=== Required work ===
Only the text should come through, so restate the listing exactly and drop its images.
☆ ☆ ☆ ☆
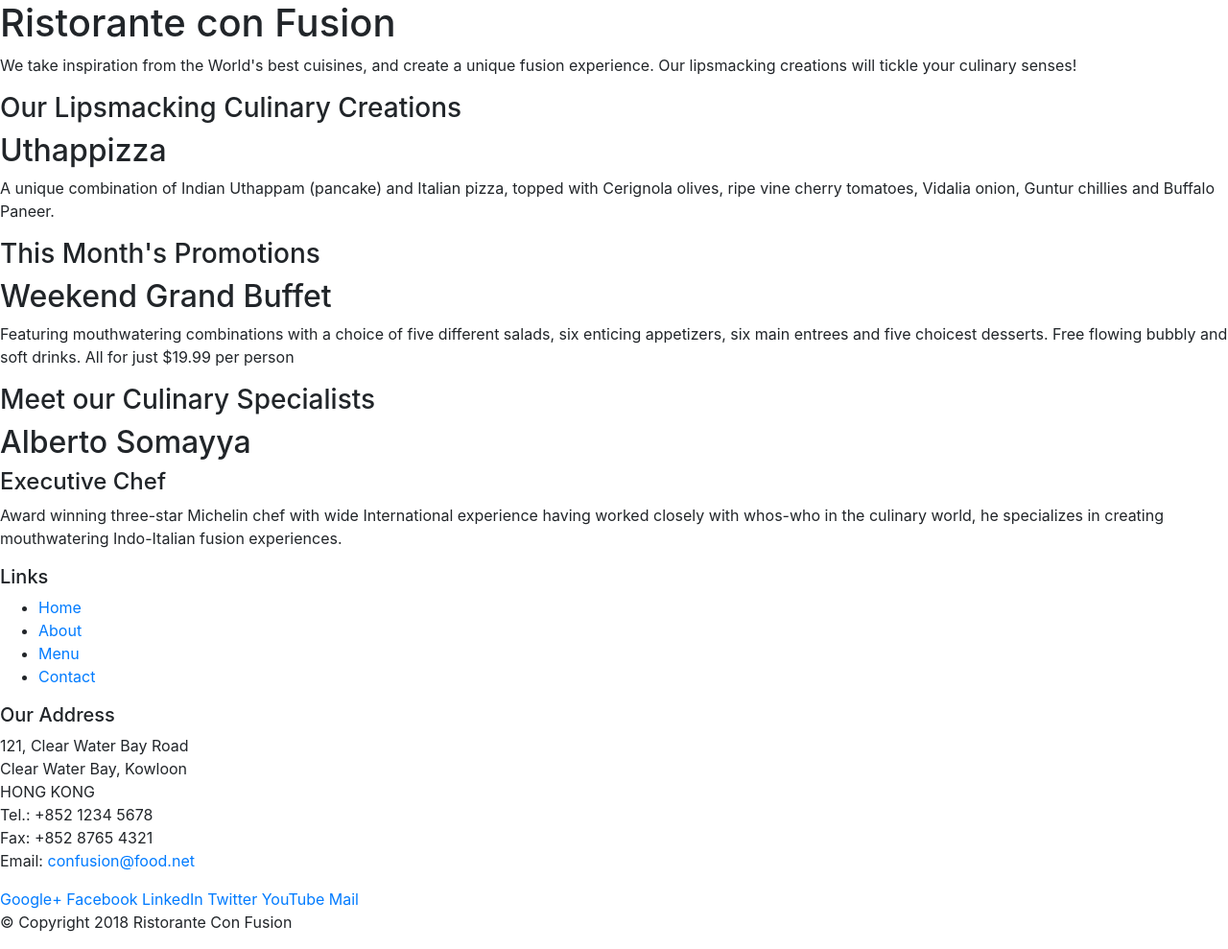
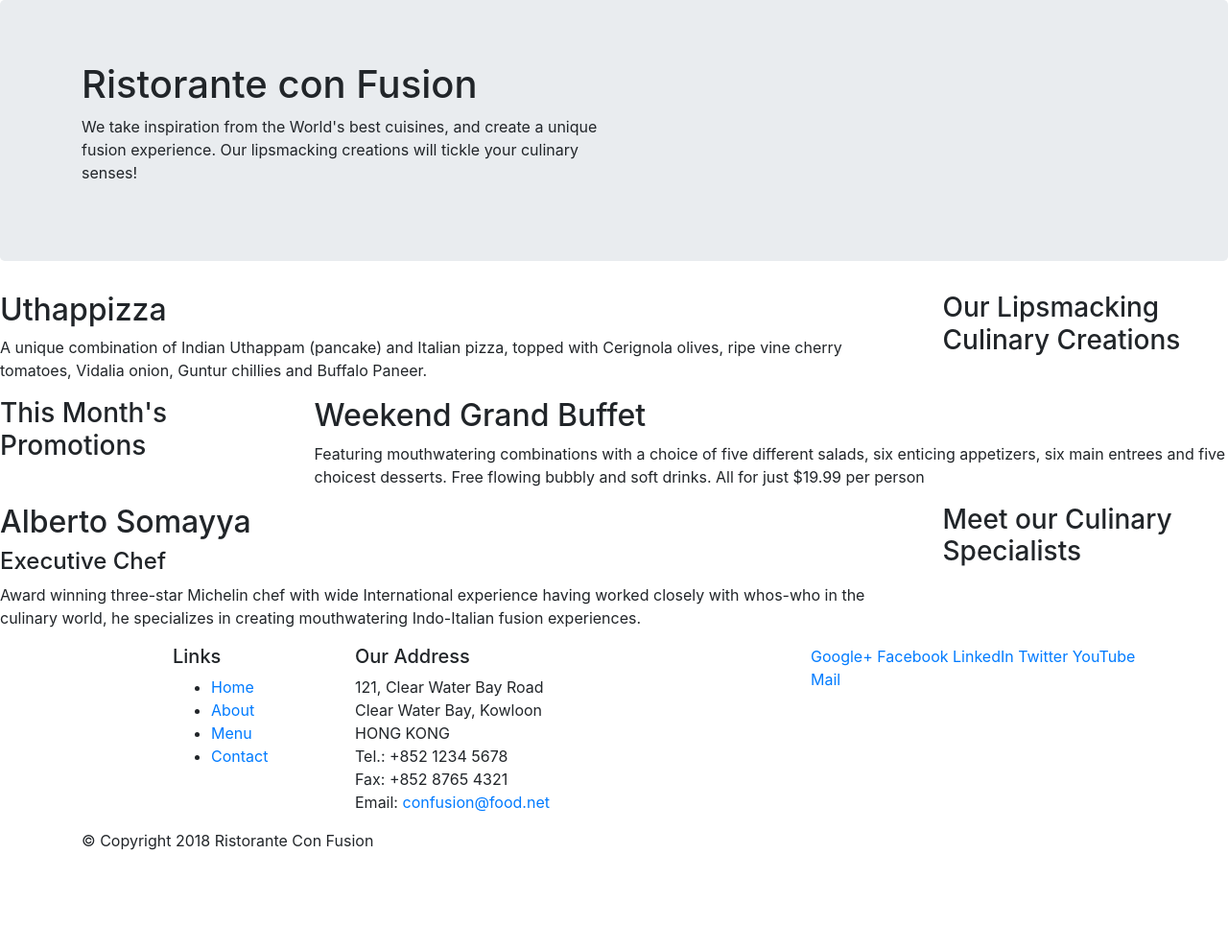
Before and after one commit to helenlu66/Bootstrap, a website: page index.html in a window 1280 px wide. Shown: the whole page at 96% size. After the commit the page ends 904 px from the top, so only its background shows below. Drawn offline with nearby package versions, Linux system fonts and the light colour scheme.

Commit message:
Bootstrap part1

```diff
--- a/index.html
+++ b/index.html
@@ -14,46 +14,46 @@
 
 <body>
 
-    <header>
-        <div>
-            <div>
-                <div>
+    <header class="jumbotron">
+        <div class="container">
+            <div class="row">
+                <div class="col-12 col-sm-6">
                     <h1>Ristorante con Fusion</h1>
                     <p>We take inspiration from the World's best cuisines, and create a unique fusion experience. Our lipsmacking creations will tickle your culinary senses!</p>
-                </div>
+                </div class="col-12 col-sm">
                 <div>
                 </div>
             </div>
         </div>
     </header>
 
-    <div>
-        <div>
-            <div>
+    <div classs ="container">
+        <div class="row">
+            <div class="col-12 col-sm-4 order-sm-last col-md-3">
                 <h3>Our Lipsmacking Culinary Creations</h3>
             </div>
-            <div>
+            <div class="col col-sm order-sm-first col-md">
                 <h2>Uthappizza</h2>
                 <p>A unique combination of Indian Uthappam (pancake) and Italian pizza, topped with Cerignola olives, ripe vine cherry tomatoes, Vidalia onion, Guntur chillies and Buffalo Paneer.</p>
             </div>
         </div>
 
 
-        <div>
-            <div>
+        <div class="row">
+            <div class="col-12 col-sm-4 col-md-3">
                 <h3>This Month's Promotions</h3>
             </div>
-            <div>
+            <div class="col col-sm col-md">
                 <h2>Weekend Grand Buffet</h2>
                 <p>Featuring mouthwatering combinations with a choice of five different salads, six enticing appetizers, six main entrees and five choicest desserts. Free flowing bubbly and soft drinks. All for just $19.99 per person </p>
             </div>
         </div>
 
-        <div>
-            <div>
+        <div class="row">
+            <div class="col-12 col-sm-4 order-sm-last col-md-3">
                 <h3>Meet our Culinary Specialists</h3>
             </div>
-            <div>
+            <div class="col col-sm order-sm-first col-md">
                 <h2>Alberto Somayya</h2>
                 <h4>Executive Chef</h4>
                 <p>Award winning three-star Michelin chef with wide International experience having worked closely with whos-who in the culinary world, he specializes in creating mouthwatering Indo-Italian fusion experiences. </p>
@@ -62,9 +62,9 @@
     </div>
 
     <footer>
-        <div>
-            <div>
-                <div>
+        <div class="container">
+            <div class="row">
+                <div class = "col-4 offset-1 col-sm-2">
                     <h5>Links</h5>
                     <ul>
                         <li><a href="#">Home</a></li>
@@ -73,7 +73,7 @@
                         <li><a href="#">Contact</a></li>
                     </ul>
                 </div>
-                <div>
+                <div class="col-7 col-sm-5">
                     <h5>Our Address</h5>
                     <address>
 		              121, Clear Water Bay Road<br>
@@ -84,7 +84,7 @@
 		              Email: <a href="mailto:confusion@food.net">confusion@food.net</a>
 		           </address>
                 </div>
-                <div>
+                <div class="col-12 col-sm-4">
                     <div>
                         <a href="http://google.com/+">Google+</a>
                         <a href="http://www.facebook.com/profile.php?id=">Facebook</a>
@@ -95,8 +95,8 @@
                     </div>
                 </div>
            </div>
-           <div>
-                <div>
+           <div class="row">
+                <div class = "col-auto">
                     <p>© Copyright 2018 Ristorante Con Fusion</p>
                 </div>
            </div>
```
☆ ☆ ☆ ☆
=== Reply to the exercise ===
Before and after one commit to helenlu66/Bootstrap, a website: page index.html in a window 1280 px wide. Shown: the whole page at 96% size. After the commit the page ends 904 px from the top, so only its background shows below. Drawn offline with nearby package versions, Linux system fonts and the light colour scheme.

Commit message:
Bootstrap part1

```diff
--- a/index.html
+++ b/index.html
@@ -14,46 +14,46 @@
 
 <body>
 
-    <header>
-        <div>
-            <div>
-                <div>
+    <header class="jumbotron">
+        <div class="container">
+            <div class="row">
+                <div class="col-12 col-sm-6">
                     <h1>Ristorante con Fusion</h1>
                     <p>We take inspiration from the World's best cuisines, and create a unique fusion experience. Our lipsmacking creations will tickle your culinary senses!</p>
-                </div>
+                </div class="col-12 col-sm">
                 <div>
                 </div>
             </div>
         </div>
     </header>
 
-    <div>
-        <div>
-            <div>
+    <div classs ="container">
+        <div class="row">
+            <div class="col-12 col-sm-4 order-sm-last col-md-3">
                 <h3>Our Lipsmacking Culinary Creations</h3>
             </div>
-            <div>
+            <div class="col col-sm order-sm-first col-md">
                 <h2>Uthappizza</h2>
                 <p>A unique combination of Indian Uthappam (pancake) and Italian pizza, topped with Cerignola olives, ripe vine cherry tomatoes, Vidalia onion, Guntur chillies and Buffalo Paneer.</p>
             </div>
         </div>
 
 
-        <div>
-            <div>
+        <div class="row">
+            <div class="col-12 col-sm-4 col-md-3">
                 <h3>This Month's Promotions</h3>
             </div>
-            <div>
+            <div class="col col-sm col-md">
                 <h2>Weekend Grand Buffet</h2>
                 <p>Featuring mouthwatering combinations with a choice of five different salads, six enticing appetizers, six main entrees and five choicest desserts. Free flowing bubbly and soft drinks. All for just $19.99 per person </p>
             </div>
         </div>
 
-        <div>
-            <div>
+        <div class="row">
+            <div class="col-12 col-sm-4 order-sm-last col-md-3">
                 <h3>Meet our Culinary Specialists</h3>
             </div>
-            <div>
+            <div class="col col-sm order-sm-first col-md">
                 <h2>Alberto Somayya</h2>
                 <h4>Executive Chef</h4>
                 <p>Award winning three-star Michelin chef with wide International experience having worked closely with whos-who in the culinary world, he specializes in creating mouthwatering Indo-Italian fusion experiences. </p>
@@ -62,9 +62,9 @@
     </div>
 
     <footer>
-        <div>
-            <div>
-                <div>
+        <div class="container">
+            <div class="row">
+                <div class = "col-4 offset-1 col-sm-2">
                     <h5>Links</h5>
                     <ul>
                         <li><a href="#">Home</a></li>
@@ -73,7 +73,7 @@
                         <li><a href="#">Contact</a></li>
                     </ul>
                 </div>
-                <div>
+                <div class="col-7 col-sm-5">
                     <h5>Our Address</h5>
                     <address>
 		              121, Clear Water Bay Road<br>
@@ -84,7 +84,7 @@
 		              Email: <a href="mailto:confusion@food.net">confusion@food.net</a>
 		           </address>
                 </div>
-                <div>
+                <div class="col-12 col-sm-4">
                     <div>
                         <a href="http://google.com/+">Google+</a>
                         <a href="http://www.facebook.com/profile.php?id=">Facebook</a>
@@ -95,8 +95,8 @@
                     </div>
                 </div>
            </div>
-           <div>
-                <div>
+           <div class="row">
+                <div class = "col-auto">
                     <p>© Copyright 2018 Ristorante Con Fusion</p>
                 </div>
            </div>
```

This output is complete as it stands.